How can it be, this profound contrast between what, on the face of it, are two very similar multinational hamburger chains? It isn't that either business works so very hard to differentiate itself: the corporate colours are red and yellow; the staff could be wearing uniforms of different ranks in the same army; and as for the menu, well, Burger King may not have embraced the ciabatta of modernity, but let's face it - a burger is a burger.

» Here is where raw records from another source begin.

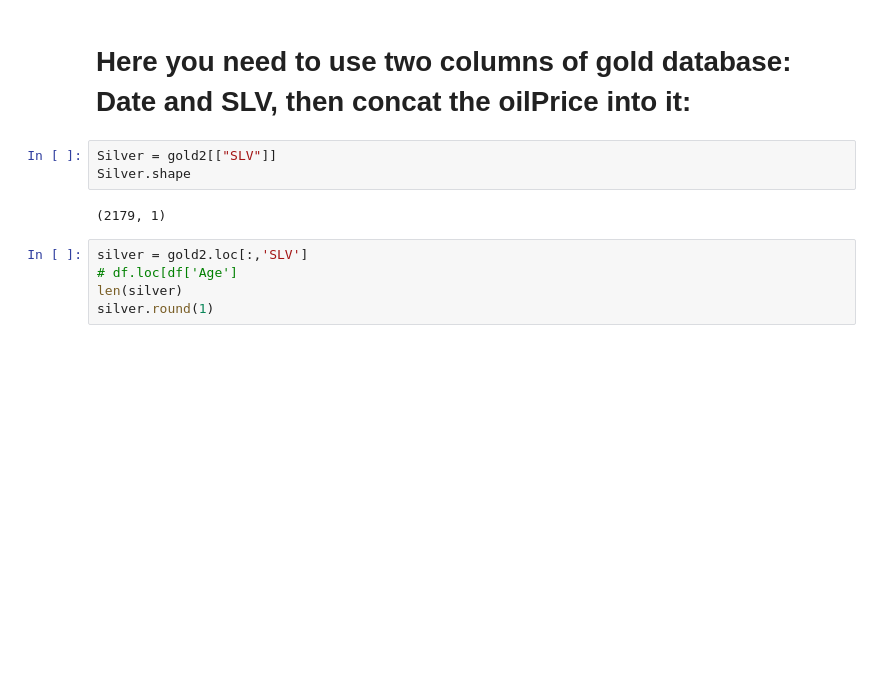
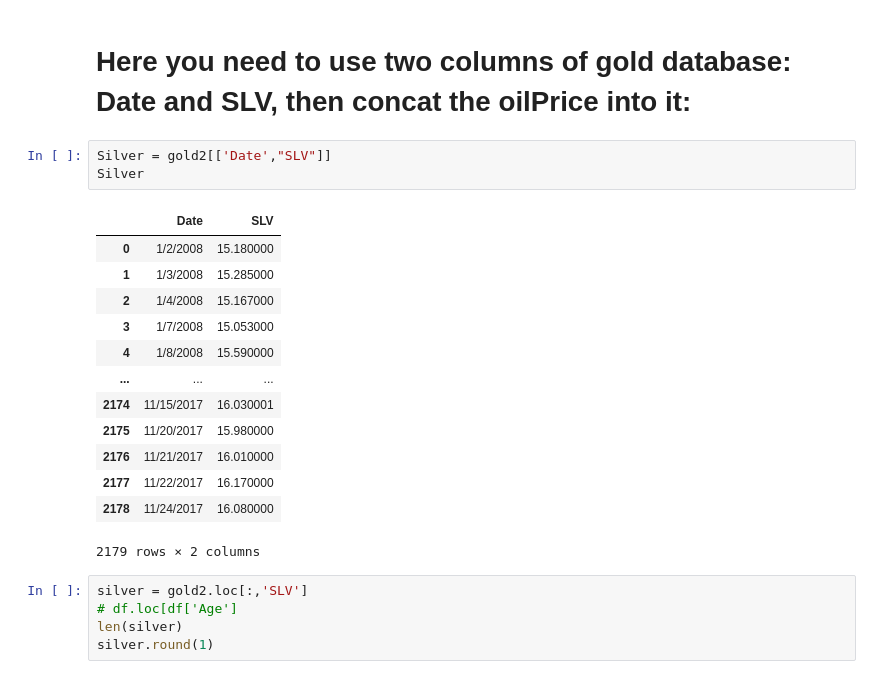
Before and after one commit to Ayomi-tech/Silver-Price-and-Oil-Price-interaction, a Jupyter notebook: New oil price code.ipynb, the cells around one changed output. Drawn from its saved outputs; the diff is of its cells as text; blank space fills up the shorter version.

```diff
--- a/New oil price code.ipynb
+++ b/New oil price code.ipynb
@@ -197,10 +218,22 @@ Index(['Date', 'SPX', 'GLD', 'USO', 'SLV', 'EUR/USD'], dtype='object')
 # %% [markdown]
 # Here you need to use two columns of gold database: Date and SLV, then concat the oilPrice into it:
 # %%
-Silver = gold2[["SLV"]]
-Silver.shape
+Silver = gold2[['Date',"SLV"]]
+Silver
 # %% [output]
+|  | Date | SLV |
+| 0 | 1/2/2008 | 15.180000 |
+| 1 | 1/3/2008 | 15.285000 |
+| 2 | 1/4/2008 | 15.167000 |
+| 3 | 1/7/2008 | 15.053000 |
+| 4 | 1/8/2008 | 15.590000 |
+| ... | ... | ... |
+| 2174 | 11/15/2017 | 16.030001 |
+| 2175 | 11/20/2017 | 15.980000 |
+| 2176 | 11/21/2017 | 16.010000 |
+| 2177 | 11/22/2017 | 16.170000 |
+| 2178 | 11/24/2017 | 16.080000 |
-(2179, 1)
+2179 rows × 2 columns
 # %%
 silver = gold2.loc[:,'SLV']
 # df.loc[df['Age']
```
Also changed, not shown: parts of 9 cells of this notebook.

And yet, if you ever wanted an object lesson in the Freudian concept of the uncanny, it is Burger King, for while everything is familiar, it is also disturbingly different. Compared to the breezy rationalism of McDonald's, to patronise BK is to enter the Hall of the Mountain King. Is it the fake-porphyry columns, the dark melamine tables, or the upholstery like dried ox-blood? Or is it perhaps the dreaded Whopper? I took my classic with cheese upstairs, along with a Garden Salad the size of a garden, and a Coke.

I sat there ogling some pigeon-repelling barbs coated with pigeon shit on the ledge outside the window, and tried to get the edge of the Whopper into my mouth. Two things occurred to me while this was going on: first, that it would be useful if I could disarticulate my jaw like an anaconda; second, that perhaps the point of these stacked foodstuffs is to induce a gag reflex in the consumer, convincing her that she's already overeaten before taking the first bite. Then - and bear in mind that I was still trying to eat the thing - I made the mistake of looking in front of me.

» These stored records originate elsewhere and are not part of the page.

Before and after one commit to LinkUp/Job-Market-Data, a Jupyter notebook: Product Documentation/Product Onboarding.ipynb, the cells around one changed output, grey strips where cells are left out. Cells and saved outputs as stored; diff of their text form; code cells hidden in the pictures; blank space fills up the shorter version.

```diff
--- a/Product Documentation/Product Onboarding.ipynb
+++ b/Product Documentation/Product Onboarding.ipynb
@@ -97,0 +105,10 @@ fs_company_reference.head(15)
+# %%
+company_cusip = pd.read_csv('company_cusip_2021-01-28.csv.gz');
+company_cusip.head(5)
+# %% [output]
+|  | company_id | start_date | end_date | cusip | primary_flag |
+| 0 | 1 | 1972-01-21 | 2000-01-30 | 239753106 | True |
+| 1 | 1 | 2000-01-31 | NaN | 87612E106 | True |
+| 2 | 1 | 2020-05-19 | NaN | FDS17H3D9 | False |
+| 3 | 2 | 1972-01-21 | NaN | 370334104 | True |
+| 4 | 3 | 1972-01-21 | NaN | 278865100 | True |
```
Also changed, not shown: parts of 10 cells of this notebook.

It would be a crass piece of stereotyping to say that the man who was sitting ten paces away with his back to me was a fat American tourist. No, he was a morbidly obese redneck, in regulation plaid shirt and baseball cap, who, as I finally succeeded in plunging my envenomed incisors into the Whopper, clapped a hand to the portion of his buttock that was semi-extruded through the back of his chair, and yelped. I immediately ceased whopping. When I bit down on the burger once more, the man yelped again.

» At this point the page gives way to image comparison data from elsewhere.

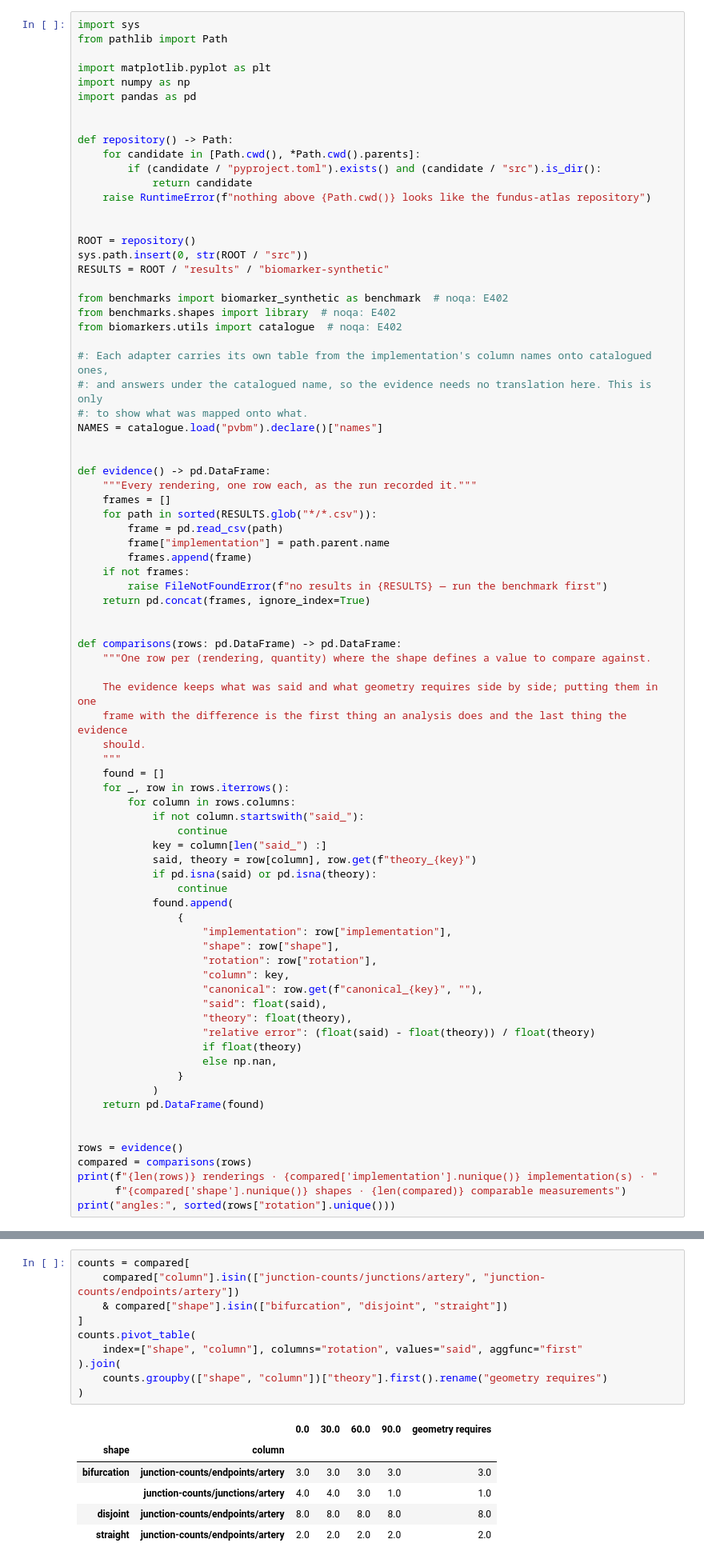
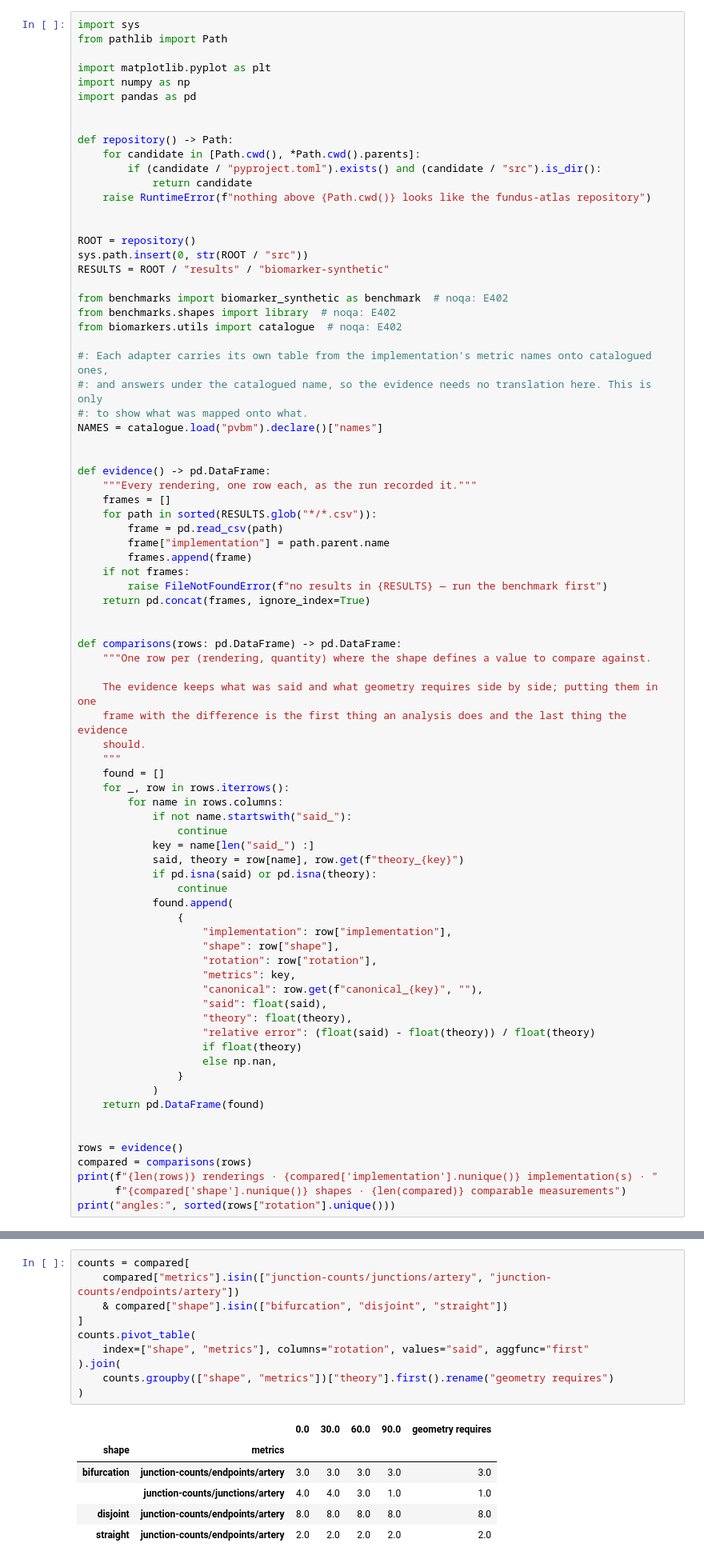
Before and after one commit to staskh/fundus-atlas, a Jupyter notebook: notebooks/biomarker-synthetic-pvbm.ipynb, the cells around one changed output, grey strips where cells are left out. Shown at 80% size. Drawn from its saved outputs; the diff is of its cells as text.

```diff
--- a/notebooks/biomarker-synthetic-pvbm.ipynb
+++ b/notebooks/biomarker-synthetic-pvbm.ipynb
@@ -37,7 +46,7 @@ from benchmarks import biomarker_synthetic as benchmark  # noqa: E402
 from benchmarks.shapes import library  # noqa: E402
 from biomarkers.utils import catalogue  # noqa: E402
 
-#: Each adapter carries its own table from the implementation's column names onto catalogued ones,
+#: Each adapter carries its own table from the implementation's metric names onto catalogued ones,
 #: and answers under the catalogued name, so the evidence needs no translation here. This is only
 #: to show what was mapped onto what.
 NAMES = catalogue.load("pvbm").declare()["names"]
@@ -64,11 +73,11 @@ def comparisons(rows: pd.DataFrame) -> pd.DataFrame:
     """
     found = []
     for _, row in rows.iterrows():
-        for column in rows.columns:
-            if not column.startswith("said_"):
+        for name in rows.columns:
+            if not name.startswith("said_"):
                 continue
-            key = column[len("said_") :]
-            said, theory = row[column], row.get(f"theory_{key}")
+            key = name[len("said_") :]
+            said, theory = row[name], row.get(f"theory_{key}")
             if pd.isna(said) or pd.isna(theory):
                 continue
             found.append(
@@ -76,7 +85,7 @@ def comparisons(rows: pd.DataFrame) -> pd.DataFrame:
                     "implementation": row["implementation"],
                     "shape": row["shape"],
                     "rotation": row["rotation"],
-                    "column": key,
+                    "metrics": key,
                     "canonical": row.get(f"canonical_{key}", ""),
                     "said": float(said),
                     "theory": float(theory),
@@ -324,16 +543,16 @@ angle the same shape is drawn at.
 # %%
 counts = compared[
-    compared["column"].isin(["junction-counts/junctions/artery", "junction-counts/endpoints/artery"])
+    compared["metrics"].isin(["junction-counts/junctions/artery", "junction-counts/endpoints/artery"])
     & compared["shape"].isin(["bifurcation", "disjoint", "straight"])
 ]
 counts.pivot_table(
-    index=["shape", "column"], columns="rotation", values="said", aggfunc="first"
+    index=["shape", "metrics"], columns="rotation", values="said", aggfunc="first"
 ).join(
-    counts.groupby(["shape", "column"])["theory"].first().rename("geometry requires")
+    counts.groupby(["shape", "metrics"])["theory"].first().rename("geometry requires")
 )
 # %% [output]
 |  |  | 0.0 | 30.0 | 60.0 | 90.0 | geometry requires |
-| shape | column |  |  |  |  |  |
+| shape | metrics |  |  |  |  |  |
 | bifurcation | junction-counts/endpoints/artery | 3.0 | 3.0 | 3.0 | 3.0 | 3.0 |
 |  | junction-counts/junctions/artery | 4.0 | 4.0 | 3.0 | 1.0 | 1.0 |
 | disjoint | junction-counts/endpoints/artery | 8.0 | 8.0 | 8.0 | 8.0 | 8.0 |
```
Also changed, not shown: parts of 34 cells of this notebook, 2 other files.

And so it went on, until I finally accepted that there was indeed sympathetic magic in progress, so rose, walked across the chequerboard of grey tiles, and discovered that the poor fellow had voided himself of what looked like about a litre of salad cream.

Burger me senseless

In our family, Burger King is held to be the healthy option. After all, no one's made a film called Double Whopper Me. Or if they have, it's only being screened in porn cinemas in Amsterdam. Yet if this was healthy eating, why did it make me feel so bad? I managed about half my burger and a few fries (which, to be fair, are better than McDonald's). I broke a tine of my plastic fork trying to pierce the lid of the salad, then almost lost my reason trying to tear open the sachet of ichor-style "dressing". The taste? Don't get me started.

I didn't begin to feel my blood pressure fall until I was half a mile off and pedalling at speed; then came the encounter with Her Maj. Like I said,
I would've been cheered by the notion she was heading for Burger King, although whether from egalitarian or regicidal motives I would be hard-pressed to say.

Next week: Madness of Crowds

Will Self is an author and journalist. His books include Umbrella, Shark, The Book of Dave and The Butt. He writes the Madness of Crowds and Real Meals columns for the New Statesman.